“At one time I worked as a cleaner for a Gestapo man. He was one of those who shot people in Bronica wood with machine guns—about two thousand at a time. He always used to drink beforehand. Once he said to me, ‘You are very nice, I will never kill you with the others.’ Then he showed me a beautiful flowering tree and said, ‘I will kill you separately and I will put you under that tree.’ I once painted a self-portrait with that tree. I sold the picture and called it ‘Childhood Memories’, but I’m certain the buyer didn’t know what kind of memories they were.”
Alicia narrowly escaped death a number of times, mainly because she was helped due to the kindness of others or sometimes just by luck—fate. Throughout her ordeal, Alicia was only a child.
After the war Alicia met Adam, also a survivor in western Poland, who is now her husband. I wanted to tell his story too, but we simply do not have time in this debate. I urge the House authorities to give us a proper, long debate next time so that we can truly talk about the stories of such people. Alicia and Adam moved to London, where they have lived ever since, but these events leave an indelible mark.

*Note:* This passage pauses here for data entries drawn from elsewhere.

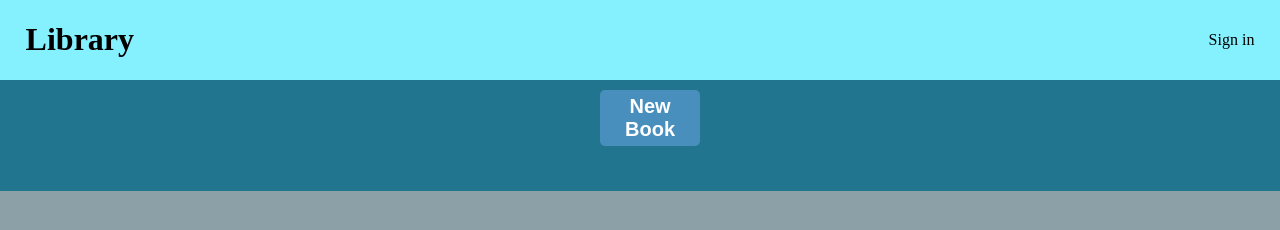
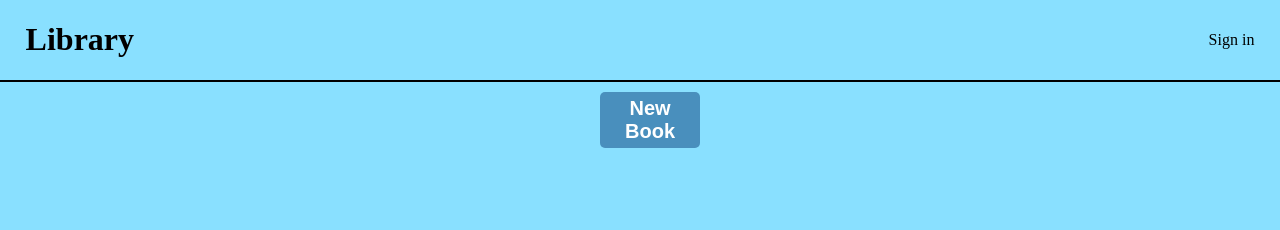
Before and after one commit to evangel0s/Library, a plain HTML site: page index.html in a window 1280 px wide. Drawn offline with Linux system fonts and the light colour scheme.

Commit message:
fixed wrong bracket in js
q

```diff
--- a/script.js
+++ b/script.js
@@ -5,25 +5,21 @@ function Book(title, author, pages, read) {
   this.author = author;
   this.pages = pages;
   this.read = read;
-
 }
 Book.prototype.info = function () {
-   this.read = !this.read;
-
-}
+  this.read = !this.read;
+};
 function info(index) {
   myLibrary[index].info();
   render();
 }
-
-
-
 function render() {
   let libraryEl = document.querySelector("#library");
   libraryEl.innerHTML = "";
   for (let i = 0; i < myLibrary.length; i++) {
     let book = myLibrary[i];
     let bookEl = document.createElement("div");
+    bookEl.setAttribute('class','card-header');
     bookEl.innerHTML = `
     <div class='card-header'>
       <h3 class='title'>${book.title}</h3>
@@ -43,7 +39,6 @@ function render() {
 function removeBook(index) {
   myLibrary.splice(index, 1);
   render();
-
 }
 
 function addBookToLibrary() {
@@ -58,17 +53,15 @@ function addBookToLibrary() {
 let newBookbtn = document.querySelector("#new-book-btn");
 newBookbtn.addEventListener("click", function () {
   let newBookForm = document.querySelector("#new-book-form");
- newBookForm.style.display = "block";
-
-
+  newBookForm.style.display = "block";
+});
   document.querySelector("#new-book-form").addEventListener("submit", function (event) {
-    event.preventDefault();
-    addBookToLibrary();
-  });
-  newBookForm.onsubmit = function(event){
+      event.preventDefault();
+      addBookToLibrary();
+    });
+  newBookForm.onsubmit = function (event) {
     createCard(event);
+  };
+  function createCard(event) {
+    event.target.style.display = "none";
   }
-  function createCard(event){
-    event.target.style.display = 'none';
-  }
-});
--- a/style.css
+++ b/style.css
@@ -25,22 +25,22 @@ text-align: center;
   padding-left: 20px;
   box-sizing: border-box;
   justify-content: center;
-  background-color: rgb(34, 117, 143);
+  background-color: rgb(137, 224, 255);
 }
 body {
   margin: 0px;
   padding: 0px;
   display:flex;
   flex-direction: column;
-  background-color: rgb(140, 160, 167);
+  background-color: rgb(137, 224, 255);
 
 
 }
 .title {
-  background-color: rgb(133, 241, 255);
+  background-color: rgb(137, 224, 255);
   display: flex;
   justify-content: space-between;
-  box-shadow: 2 3 rgb(150, 127, 127);
+  border-bottom: 2px solid black;
   align-items: center;
   padding: 0 2%;
 }
```
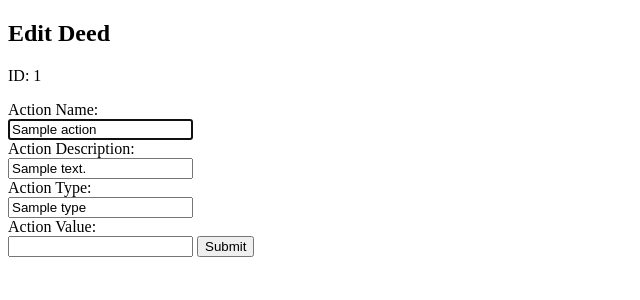
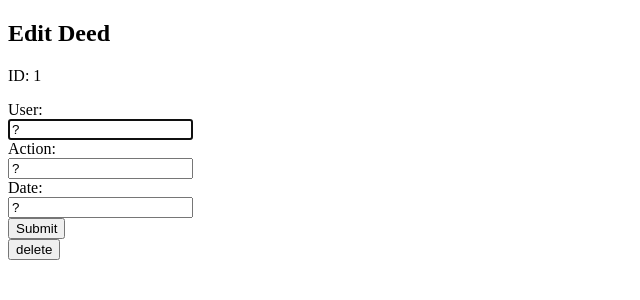
Before and after one commit to NateDawggWoof/Week_04_Project_Karma_Clan, a Flask app: template templates/admin/deeds/edit.html in a window 1280 px wide. Shown: the part 70-370 px from the top of the page, without its empty margins (0-640 px from the left). Run offline with Flask 2, Linux system fonts and the light colour scheme; the template is opened without the code that fills it: most values are stand-ins (such as "Sample title", 1, 10 or a date in 2020).

Commit message:
deeds edit and delete passed on html

```diff
--- a/controllers/admin_deeds_controller.py
+++ b/controllers/admin_deeds_controller.py
@@ -17,7 +17,7 @@ def admin():
     actions = action_repo.select_all()
     return render_template("admin/deeds/index.html", all_deeds = deeds, all_users = users, all_actions = actions)
 
-@admin_deeds_blueprint.route("/admin/deeds/delete/<id>", methods=['POST'])
+@admin_deeds_blueprint.route("/admin/edits/delete//<id>", methods=['POST'])
 def delete_deed(id):
     deed_repo.delete(id)
     return redirect('/admin/deeds')
@@ -41,8 +41,8 @@ def new_action():
 
 @admin_deeds_blueprint.route('/admin/deeds/edit/<id>')
 def edit_deed(id):
-    action = action_repo.select(id)
-    return render_template("admin/deeds/edit.html", action = action)
+    deed = deed_repo.select(id)
+    return render_template("admin/deeds/edit.html", deed = deed)
 
 @admin_deeds_blueprint.route("/admin/deeds/edit/<id>", methods=['POST'])
 def update_deed(id):
--- a/templates/admin/deeds/edit.html
+++ b/templates/admin/deeds/edit.html
@@ -4,21 +4,23 @@
 <h2>Edit Deed</h2>
 <p>ID: {{deed.id}}</p>
 
-<form action="/admin/actions/edit/{{action.id}}" method="post">
-    <label for="action_name">Action Name:</label><br>
-    <input type="text" id="action_name" name="action_name" value="{{action.name}}" required autofocus> <br>
 
-    <label for="action_description">Action Description:</label><br>
-    <input type="text" id="action_description" name="action_description" value="{{action.description}}" required> <br>
+<form action="/admin/deeds/edit/{{deed.id}}" method="post">
+    <label for="deed_user">User:</label><br>
+    <input type="text" id="deed_user" name="deed_user" value="?" required autofocus> <br>
 
-    <label for="action_type">Action Type:</label><br>
-    <input type="text" id="action_type" name="action_type" value="{{action.type}}" required> <br>
+    <label for="deed_action">Action:</label><br>
+    <input type="text" id="deed_action" name="deed_action" value="?" required> <br>
 
-    <label for="action_value">Action Value:</label><br>
-    <input type="number" id="action_value" name="action_value" value={{action.value}} required>
+    <label for="deed_date">Date:</label><br>
+    <input type="text" id="deed_date" name="deed_date" value="?" required> <br>
 
     <input type="submit" value="Submit">
 </form>
 
+<form action="/admin/edits/delete/{{deed.id}}" method="POST">
+    <input class="btn btn--danger" type="submit" value="delete" />
+</form>
+
 
 {% endblock %}
--- a/templates/admin/deeds/index.html
+++ b/templates/admin/deeds/index.html
@@ -50,8 +50,8 @@
 {% for deed in all_deeds  %}
 
 <tr>
-    <td><a href="/admin/deeds/edit/<id>">{{deed.id}}</a></td>
-    <td><a href="/admin/deeds/user/<id>">{{deed.user.name_first}} {{deed.user.name_last}}</a></td>
+    <td><a href="/admin/deeds/edit/{{deed.id}}">{{deed.id}}</a></td>
+    <td><a href="/admin/deeds/user/{{deed.user.id}}">{{deed.user.name_first}} {{deed.user.name_last}}</a></td>
     <td>{{deed.action.name}}</td>
     <td>{{deed.action.value}}</td>
     <td>{{deed.date}}</td>
```
Also changed, not shown: repositories/deed_repository.py (+5 -2 lines).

After experiencing such intense horror, it is understandably difficult to go on with life in a new place among strangers. Stories like those of Adam and Alicia are relevant to how we should treat today’s refugee survivors—those for whom the question of how life can go on must be so pressing. It is so important that we create an environment for them that offers genuine shelter for body and mind, that genuinely reaches out, instead of shying away, when faced with deeply troubling past experiences and their consequences, and that gives survivors a genuine chance to create a new life in this country, just as Alicia and Adam, remarkably, have had the strength to do. I am delighted to be able to tell the House that Adam and Alicia are still with us today, and nestled in the bosom of their loving family.
I hope today the House will recommit to extending a welcoming, understanding, careful hand to refugees today and tomorrow. We must never let survivors of murderous horror feel such loss and despair that they might question how they can go on with life in our country.